The Buffet, R. Kelly’s 13th album, is like the 12 before it: hard to enjoy objectively. Per usual, we’re confronted with the prospect of an allegedly videotaped (and several-times testified against) statutory rapist trying to sweet-talk us for almost the duration of the thing. One development that made the cognitive dissonance more palatable post-trial was that the man behind such straight-faced mating calls as “Bump ‘n’ Grind” and “Feelin on Yo’ Booty” developed a sense of humor that sort of preemptively parodied himself before the growing mass of haters could reroute his success. You can’t buy that kind of PR move.
And so a tune called “Sex Planet” that builds to — uhuh — a joke about Uranus came to exemplify the third act of his career, which peaked with a 33-part soap opera called “Trapped in the Closet” that began the narrative proclaiming Kells to be a genius. An immaculate singer, self-producer, and relentlessly conceptual songwriter, he’s flirted with earning this dubious distinction throughout his dubious career, but geniuses have historically made a lot more great albums. More often than not, Kelly’s best albums (1995’s Isley-swirled R. Kelly, 1998’s smooth-playing double R.) and songs (the party-hearty “Ignition (Remix),” the mock-scandalized Usher duet “Same Girl”) have steered away from overbearing and overcorrecting altogether; they’re just nice. Warm, well-turned R&B sitcoms with the occasional joke gone right could be his legacy if he’d let it— 2009’s “Echo” adapted The-Dream’s velvet layering for a “fingernails in the Worldmusicfestse” freak jam that culminates in a yodel.

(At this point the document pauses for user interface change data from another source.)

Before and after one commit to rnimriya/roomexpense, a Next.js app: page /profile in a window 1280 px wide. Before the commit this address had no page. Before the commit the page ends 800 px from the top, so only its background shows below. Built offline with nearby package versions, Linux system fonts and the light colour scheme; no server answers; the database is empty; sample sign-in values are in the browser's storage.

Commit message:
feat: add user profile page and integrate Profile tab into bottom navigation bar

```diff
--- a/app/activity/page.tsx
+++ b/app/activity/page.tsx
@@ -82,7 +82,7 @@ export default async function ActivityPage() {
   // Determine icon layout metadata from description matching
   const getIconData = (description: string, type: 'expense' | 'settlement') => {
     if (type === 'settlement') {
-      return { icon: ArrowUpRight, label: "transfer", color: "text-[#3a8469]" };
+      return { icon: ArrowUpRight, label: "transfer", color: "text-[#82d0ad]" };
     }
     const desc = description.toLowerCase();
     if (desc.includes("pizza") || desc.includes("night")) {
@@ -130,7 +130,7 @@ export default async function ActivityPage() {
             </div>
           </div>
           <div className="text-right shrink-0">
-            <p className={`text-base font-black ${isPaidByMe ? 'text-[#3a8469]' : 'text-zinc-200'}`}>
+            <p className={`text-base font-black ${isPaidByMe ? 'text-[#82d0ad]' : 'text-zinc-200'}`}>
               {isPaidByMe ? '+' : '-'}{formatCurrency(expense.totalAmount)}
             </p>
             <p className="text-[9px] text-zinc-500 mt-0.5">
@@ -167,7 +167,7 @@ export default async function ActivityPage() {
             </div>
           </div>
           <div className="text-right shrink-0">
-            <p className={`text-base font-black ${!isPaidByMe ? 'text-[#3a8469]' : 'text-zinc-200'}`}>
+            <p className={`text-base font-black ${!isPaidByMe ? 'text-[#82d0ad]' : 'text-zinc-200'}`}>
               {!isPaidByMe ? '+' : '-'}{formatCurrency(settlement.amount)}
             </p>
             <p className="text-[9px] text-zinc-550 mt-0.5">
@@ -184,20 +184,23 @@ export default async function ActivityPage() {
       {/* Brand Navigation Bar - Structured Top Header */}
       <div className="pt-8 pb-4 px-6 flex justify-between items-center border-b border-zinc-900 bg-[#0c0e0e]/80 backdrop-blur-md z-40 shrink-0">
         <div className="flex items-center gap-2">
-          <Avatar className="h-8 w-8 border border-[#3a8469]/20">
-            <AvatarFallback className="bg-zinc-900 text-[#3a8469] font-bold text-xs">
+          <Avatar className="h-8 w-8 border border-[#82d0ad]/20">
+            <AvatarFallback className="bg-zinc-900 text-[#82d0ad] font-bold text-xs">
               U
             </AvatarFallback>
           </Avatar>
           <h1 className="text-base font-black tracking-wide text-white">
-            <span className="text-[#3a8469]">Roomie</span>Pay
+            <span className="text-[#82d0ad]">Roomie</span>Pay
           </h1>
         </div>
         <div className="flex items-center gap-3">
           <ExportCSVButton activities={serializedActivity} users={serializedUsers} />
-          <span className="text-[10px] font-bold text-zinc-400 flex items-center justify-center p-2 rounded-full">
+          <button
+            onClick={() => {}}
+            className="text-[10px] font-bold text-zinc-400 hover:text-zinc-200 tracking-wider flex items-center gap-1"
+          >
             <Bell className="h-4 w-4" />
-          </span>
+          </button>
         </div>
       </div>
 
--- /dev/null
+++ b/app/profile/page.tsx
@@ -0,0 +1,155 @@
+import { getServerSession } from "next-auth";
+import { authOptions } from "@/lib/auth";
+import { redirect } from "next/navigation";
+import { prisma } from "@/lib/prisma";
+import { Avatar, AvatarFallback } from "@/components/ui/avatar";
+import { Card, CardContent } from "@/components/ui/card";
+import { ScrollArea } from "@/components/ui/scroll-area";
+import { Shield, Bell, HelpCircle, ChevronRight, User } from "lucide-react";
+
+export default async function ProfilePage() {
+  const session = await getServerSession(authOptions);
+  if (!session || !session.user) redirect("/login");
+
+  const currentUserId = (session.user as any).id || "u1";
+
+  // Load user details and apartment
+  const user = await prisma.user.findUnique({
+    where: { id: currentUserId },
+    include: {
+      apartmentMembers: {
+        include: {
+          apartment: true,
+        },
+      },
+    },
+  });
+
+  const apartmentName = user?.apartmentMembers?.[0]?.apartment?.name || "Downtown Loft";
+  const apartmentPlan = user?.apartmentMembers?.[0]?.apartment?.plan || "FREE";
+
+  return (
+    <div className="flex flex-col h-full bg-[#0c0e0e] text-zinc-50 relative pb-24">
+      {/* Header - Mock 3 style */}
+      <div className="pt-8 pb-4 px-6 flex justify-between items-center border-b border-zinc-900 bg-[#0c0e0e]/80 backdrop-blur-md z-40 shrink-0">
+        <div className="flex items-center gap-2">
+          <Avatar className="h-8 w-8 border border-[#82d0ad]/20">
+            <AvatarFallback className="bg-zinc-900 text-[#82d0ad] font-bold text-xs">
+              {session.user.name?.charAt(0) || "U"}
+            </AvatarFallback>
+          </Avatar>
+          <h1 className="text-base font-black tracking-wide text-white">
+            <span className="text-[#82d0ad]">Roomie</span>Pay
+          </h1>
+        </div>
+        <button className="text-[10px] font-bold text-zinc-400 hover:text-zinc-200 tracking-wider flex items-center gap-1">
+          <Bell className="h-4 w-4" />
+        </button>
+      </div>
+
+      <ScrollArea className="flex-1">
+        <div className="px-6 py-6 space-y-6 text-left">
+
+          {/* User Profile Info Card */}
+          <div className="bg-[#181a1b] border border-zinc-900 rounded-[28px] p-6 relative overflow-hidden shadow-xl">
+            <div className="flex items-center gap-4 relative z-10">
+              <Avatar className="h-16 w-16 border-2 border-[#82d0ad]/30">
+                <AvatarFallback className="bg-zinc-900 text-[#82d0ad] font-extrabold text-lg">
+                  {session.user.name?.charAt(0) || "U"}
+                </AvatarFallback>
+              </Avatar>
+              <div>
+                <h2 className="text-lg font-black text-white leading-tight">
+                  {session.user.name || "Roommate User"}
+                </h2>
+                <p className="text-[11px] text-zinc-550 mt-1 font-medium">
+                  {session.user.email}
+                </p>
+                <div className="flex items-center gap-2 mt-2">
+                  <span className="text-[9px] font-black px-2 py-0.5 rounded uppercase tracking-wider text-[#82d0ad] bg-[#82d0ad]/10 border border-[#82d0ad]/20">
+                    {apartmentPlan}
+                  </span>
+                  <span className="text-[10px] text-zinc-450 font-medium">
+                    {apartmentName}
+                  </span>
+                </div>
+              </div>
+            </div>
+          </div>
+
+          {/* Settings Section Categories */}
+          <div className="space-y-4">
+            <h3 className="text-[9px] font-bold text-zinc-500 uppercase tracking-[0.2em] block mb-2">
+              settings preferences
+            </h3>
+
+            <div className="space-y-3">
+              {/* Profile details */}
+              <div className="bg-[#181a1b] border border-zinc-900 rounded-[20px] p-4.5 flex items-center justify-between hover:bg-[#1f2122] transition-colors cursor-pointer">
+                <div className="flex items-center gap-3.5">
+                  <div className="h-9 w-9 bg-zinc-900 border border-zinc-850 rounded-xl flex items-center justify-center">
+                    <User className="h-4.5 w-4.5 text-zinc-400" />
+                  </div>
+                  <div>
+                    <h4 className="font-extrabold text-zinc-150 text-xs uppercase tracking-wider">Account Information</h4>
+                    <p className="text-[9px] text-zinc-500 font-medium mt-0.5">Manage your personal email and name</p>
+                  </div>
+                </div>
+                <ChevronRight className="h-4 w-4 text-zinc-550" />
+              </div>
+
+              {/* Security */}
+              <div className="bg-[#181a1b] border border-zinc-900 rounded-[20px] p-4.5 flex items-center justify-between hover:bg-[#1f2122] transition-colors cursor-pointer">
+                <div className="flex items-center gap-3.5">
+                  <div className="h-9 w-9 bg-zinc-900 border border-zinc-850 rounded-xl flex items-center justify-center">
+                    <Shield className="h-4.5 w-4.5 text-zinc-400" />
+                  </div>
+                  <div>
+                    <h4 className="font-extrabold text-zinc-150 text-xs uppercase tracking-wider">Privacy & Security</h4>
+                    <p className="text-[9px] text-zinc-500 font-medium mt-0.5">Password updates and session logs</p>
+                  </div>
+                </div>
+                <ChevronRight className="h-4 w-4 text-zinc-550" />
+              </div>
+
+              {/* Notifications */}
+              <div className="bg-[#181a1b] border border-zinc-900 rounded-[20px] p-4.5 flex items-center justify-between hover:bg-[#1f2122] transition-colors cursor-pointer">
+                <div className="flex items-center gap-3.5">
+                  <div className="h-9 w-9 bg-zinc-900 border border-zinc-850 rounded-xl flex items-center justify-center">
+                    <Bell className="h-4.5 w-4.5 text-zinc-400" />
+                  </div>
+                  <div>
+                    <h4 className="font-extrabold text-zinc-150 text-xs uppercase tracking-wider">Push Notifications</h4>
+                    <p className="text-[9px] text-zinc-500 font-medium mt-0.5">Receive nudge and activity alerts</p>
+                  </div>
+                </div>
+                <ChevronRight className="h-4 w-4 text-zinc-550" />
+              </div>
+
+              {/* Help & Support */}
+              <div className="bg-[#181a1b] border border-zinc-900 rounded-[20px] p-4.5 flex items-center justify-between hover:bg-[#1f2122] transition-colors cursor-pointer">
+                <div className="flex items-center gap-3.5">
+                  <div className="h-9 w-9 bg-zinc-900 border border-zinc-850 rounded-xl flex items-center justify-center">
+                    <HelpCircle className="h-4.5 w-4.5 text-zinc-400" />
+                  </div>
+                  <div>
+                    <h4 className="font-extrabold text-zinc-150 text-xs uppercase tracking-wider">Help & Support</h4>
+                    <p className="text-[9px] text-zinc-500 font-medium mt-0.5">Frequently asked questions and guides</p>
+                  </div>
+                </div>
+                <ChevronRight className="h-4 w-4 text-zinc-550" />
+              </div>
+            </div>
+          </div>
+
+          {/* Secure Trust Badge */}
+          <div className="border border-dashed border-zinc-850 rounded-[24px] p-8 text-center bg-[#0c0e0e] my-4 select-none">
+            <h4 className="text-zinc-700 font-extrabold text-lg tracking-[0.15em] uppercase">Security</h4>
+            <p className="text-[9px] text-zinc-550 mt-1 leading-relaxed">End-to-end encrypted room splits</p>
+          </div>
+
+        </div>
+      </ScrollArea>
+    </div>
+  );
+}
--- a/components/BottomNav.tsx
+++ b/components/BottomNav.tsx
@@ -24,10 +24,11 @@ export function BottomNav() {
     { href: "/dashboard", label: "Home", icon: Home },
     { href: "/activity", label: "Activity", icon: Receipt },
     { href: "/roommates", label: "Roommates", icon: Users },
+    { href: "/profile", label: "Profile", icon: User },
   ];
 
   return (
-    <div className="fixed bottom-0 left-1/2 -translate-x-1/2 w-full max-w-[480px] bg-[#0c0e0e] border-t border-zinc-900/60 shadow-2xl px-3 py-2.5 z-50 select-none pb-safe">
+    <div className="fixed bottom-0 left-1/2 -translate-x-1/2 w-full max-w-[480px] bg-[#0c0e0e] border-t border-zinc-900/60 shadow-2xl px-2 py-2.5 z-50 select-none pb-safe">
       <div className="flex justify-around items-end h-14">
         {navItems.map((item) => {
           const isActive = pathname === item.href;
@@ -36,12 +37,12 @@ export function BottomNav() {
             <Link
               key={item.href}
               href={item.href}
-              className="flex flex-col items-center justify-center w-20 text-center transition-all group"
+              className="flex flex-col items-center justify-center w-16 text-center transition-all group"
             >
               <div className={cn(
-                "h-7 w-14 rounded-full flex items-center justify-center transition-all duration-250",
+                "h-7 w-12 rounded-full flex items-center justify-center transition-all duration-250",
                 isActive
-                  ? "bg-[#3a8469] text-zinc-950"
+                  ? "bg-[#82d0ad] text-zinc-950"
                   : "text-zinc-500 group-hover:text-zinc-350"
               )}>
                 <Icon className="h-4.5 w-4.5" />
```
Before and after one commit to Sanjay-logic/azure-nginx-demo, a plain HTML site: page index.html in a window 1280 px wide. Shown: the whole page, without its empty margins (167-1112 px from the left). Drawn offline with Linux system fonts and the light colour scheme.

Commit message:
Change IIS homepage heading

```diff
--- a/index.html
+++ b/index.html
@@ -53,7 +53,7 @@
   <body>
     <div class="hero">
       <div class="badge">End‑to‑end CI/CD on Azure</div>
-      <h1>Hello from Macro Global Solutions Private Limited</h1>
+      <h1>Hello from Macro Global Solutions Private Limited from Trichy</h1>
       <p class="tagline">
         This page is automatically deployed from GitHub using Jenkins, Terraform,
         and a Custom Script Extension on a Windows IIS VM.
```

But almost this same week two years ago he was pleading to “Marry the Pussy” on Black Panties just as on 2010’s Love Letter and 2012’s Write Me Back he was trying on Percy Sledge’s shoes trying to make us forget 12 Play’s subtlety-free “I Like the Crotch on You.” Kelly’s been zero to 100 and back so many times you could say he started from Uranus and ended up here. He isn’t low-key anything.
Thus the first three minutes of The Buffet alone deliver “I’m about to get you mad pregnant,” “my lyrics got a big dick,” and an all-you-can-eat joke that k.d. lang beat him to 20 years ago. Which is to say nothing about the headlong choir that quadruples him on the word “Sex!” or how his music “put a molly in your ear,” or the “fitted cap” he MacGyvers out of one woman’s genitals. Some of it’s did-he-do-that uproarious, some’s why-did-he-do-that embarrassing, and usually it’s hard to tell the difference. But you can bet that “I’m just metaphorically speaking” is a line his lawyer’s advised him to put in there these days.
The first half of The Buffet is probably his most consistent “funny” work since 2007’s premise-happy Double Up, with special thanks to the frenetic realness of “Anything Goes” (“IHOP is the only thing left to do”) and the irresistible “Marching Band,” where Kelly takes Jason Derulo’s “Trumpets” to its (scato)logical extreme. Now 48, he wastes no time peppering his lyrics with face-sitting or references to his own past hits (“Half on a Baby” and “I Believe I Can Fly” callbacks abound). For all of his threats to get in his rocket ship and tell haters bye, the genius is perpetually rushing to salvage his legacy by stuffing in as much musical output as possible between his scandal and his death.
At a brisk 13 tracks, The Buffet mostly leans in Kelly’s favor, working out syntactical muscles by rhyming “seen her” with “demeanor” or sophomoric ones by terming sex “poker and I’m going all in.” His duets are shrewd: On “Let’s Be Real Now,” Tinashe gets to showcase chops that the gridlocked slink of Aquarius was too cool for, while “Switch Up” is a skittering Lil Wayne collaboration paced like a Rae Sremmurd banger. Even the biggest potential meltdown here, a duet with his 17-year-old daughter Ariirayé (neé Joann Kelly), called “Wanna Be There,” is a winningly bold apology for his parental failings that recalls, of all things, “Father / Daughter Dialogue” by folkie deadbeat-dad Loudon Wainwright III.
But around track ten, the retro-soul meant to add variety — something that most Kelly albums lack — instead brings the fantasy of a Great Kelly Album crashing back to Earth. “Get Out of Here With Me” and the boring, oddly chosen single “Backyard Party” expose his weakness for corn. “Wake Up Everybody” (“Making love til you scream”) is a rote concept even for him, and even though the prioritization anthem “Sextime” sincerely declares you more important than a flight or a club, it’s still an R. Kelly song called “Sextime” in 2015. (Was “Business Time” too subtle or just already taken?)
So one more frustrating time, The Buffet is better than just another R. Kelly album, but not enough to be worth saying so outside of a review, much less on a year-end list; call it a good one-night stand. For an “anything goes” guy you think he’d be more adventurous; at long last, his on-record persona feels brazen without coming off as entitled to his conquests. If he’s really a genius he’ll find more music to go with it.